--- Directions ---
Search the entries for lines that contain the word "other", and report each one found.

--- Excerpted records ---
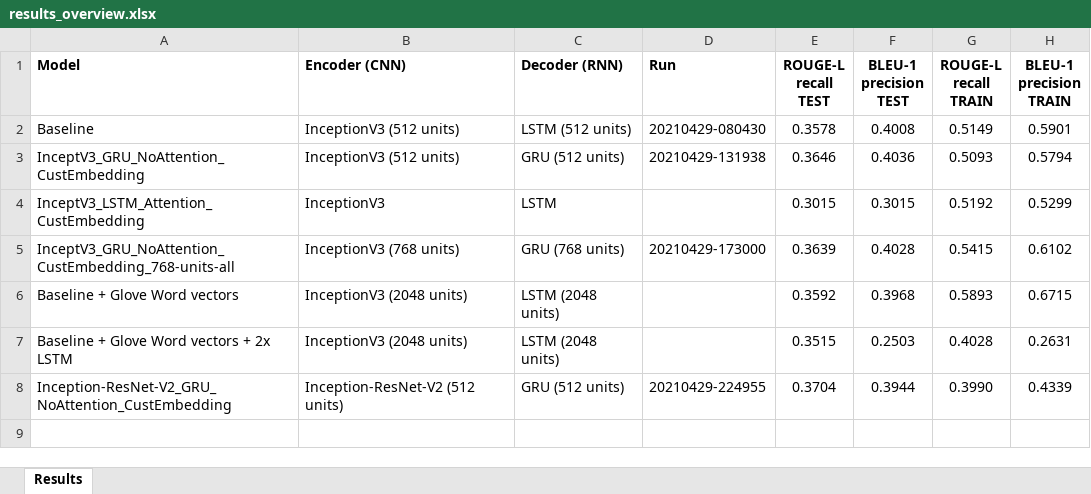
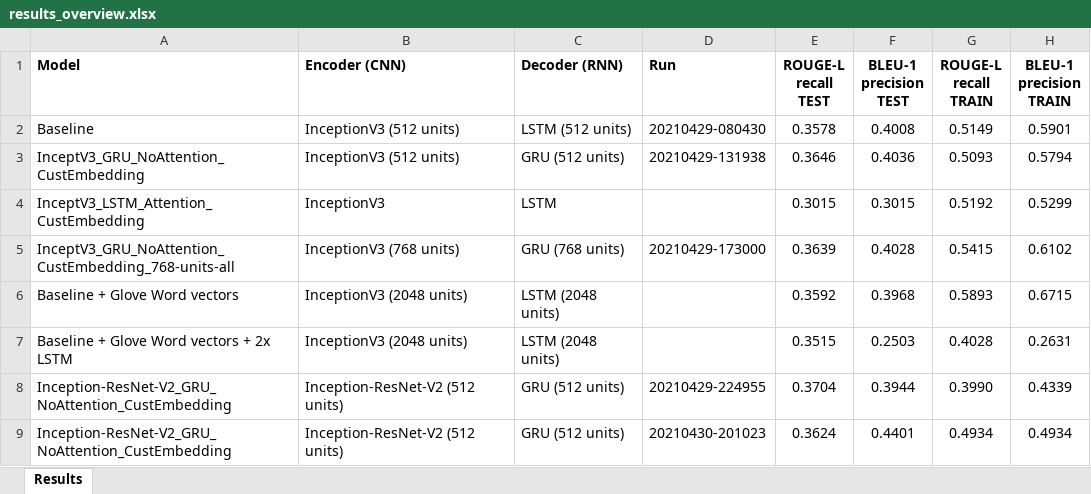
Before and after one commit to rainerenglisch/aida_dfki_project, an Excel workbook: reports/results_overview.xlsx, sheet Results, drawn as a sheet; values as stored, in another font and other column widths than the file's, no borders; the diff names each change by its address in the sheet, - before the commit and + after, or states it on an @@ line.

```diff
--- a/reports/results_overview.xlsx (sheet Results)
+++ b/reports/results_overview.xlsx (sheet Results)
+row 9: Inception-ResNet-V2_GRU_NoAttention_CustEmbedding | Inception-ResNet-V2 (512 units) | GRU (512 units) | 20210430-201023 | 0.3624 | 0.4401 | 0.4934 | 0.4934
```
Also changed, not shown: 18 other files.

--- Answer below ---
Before and after one commit to rainerenglisch/aida_dfki_project, an Excel workbook: reports/results_overview.xlsx, sheet Results, drawn as a sheet; values as stored, in another font and other column widths than the file's, no borders; the diff names each change by its address in the sheet, - before the commit and + after, or states it on an @@ line.
Also changed, not shown: 18 other files.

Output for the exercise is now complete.